High school students who fled their homes in Puerto Rico when Hurricane Maria struck will be able to earn diplomas in Florida schools, the state has decided.
Miami and several other Florida districts had been seeking special waivers to allow hurricane-displaced students to get their diplomas without taking state-mandated graduation exams.
The Florida Department of Education has decided that high school juniors and seniors can earn Puerto Rico diplomas at their newly adopted Florida high schools. State K-12 schools Chancellor Hershel Lyons explained the decision in a Dec. 29 memo to school districts, according to the Tampa Bay Times.
Some activists and educators had worried that Puerto Rican students who fled their homes after the Sept. 20 storm might face difficulty on the state’s graduation exam, since it’s given only in English.
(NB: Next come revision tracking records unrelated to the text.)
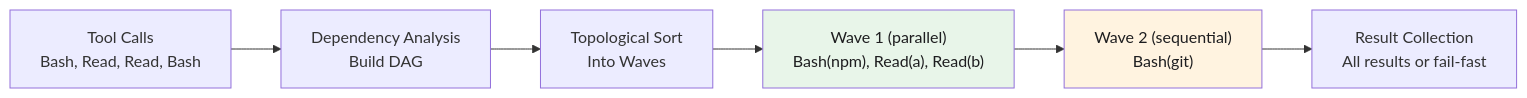
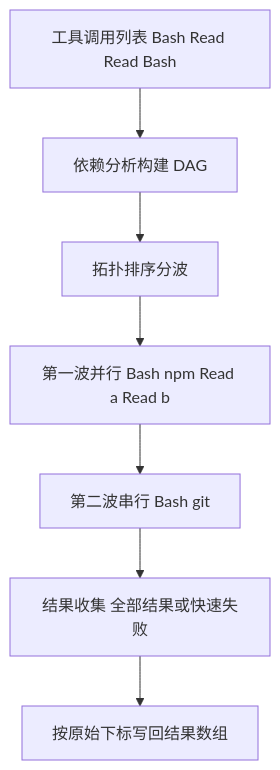
The eighth of 9 diagrams in docs/agent/case-studies/claude-code-deep-analysis.md (Shyu-x/frontend-interview), drawn with Mermaid before and after one commit. The commit also changed other lines of this file and 58 other files, not shown here.

````diff
--- a/docs/agent/case-studies/claude-code-deep-analysis.md
+++ b/docs/agent/case-studies/claude-code-deep-analysis.md
@@ -886,10 +1118,9 @@
 ```mermaid
-flowchart LR
-    A["Tool Calls<br/>Bash, Read, Read, Bash"] --> B["Dependency Analysis<br/>Build DAG"]
-    B --> C["Topological Sort<br/>Into Waves"]
-    C --> D["Wave 1 (parallel)<br/>Bash(npm), Read(a), Read(b)"]
-    D --> E["Wave 2 (sequential)<br/>Bash(git)"]
-    E --> F["Result Collection<br/>All results or fail-fast"]
-    style D fill:#e8f5e9,color:#1d1d1f
-    style E fill:#fff3e0,color:#1d1d1f
+flowchart TD
+    A["工具调用列表 Bash Read Read Bash"] --> B["依赖分析构建 DAG"]
+    B --> C["拓扑排序分波"]
+    C --> D["第一波并行 Bash npm Read a Read b"]
+    D --> E["第二波串行 Bash git"]
+    E --> F["结果收集 全部结果或快速失败"]
+    F --> G["按原始下标写回结果数组"]
 ```
````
Miami wanted a waiver that would let students skip the exam; another district that took in a lot of Maria refugees sought a waiver that would let students substitute another test, such as the SAT, in their native language.
The state education department’s decision allows the displaced students to earn Puerto Rican diplomas. It wasn’t immediately clear whether waivers from state exam requirements would be granted for students who wish to earn Florida diplomas. Puerto Rican diplomas carry fewer requirements than Florida diplomas, according to the Orlando Sentinel.
Some educators had been concerned that Puerto Rican students who were unprepared to pass the state’s graduation exam could impact their school’s accountability ratings. Lyons said in his memo that students who earn Puerto Rican diplomas will not count against schools in calculating their graduation rates.
A version of this news article first appeared in the High School & Beyond blog.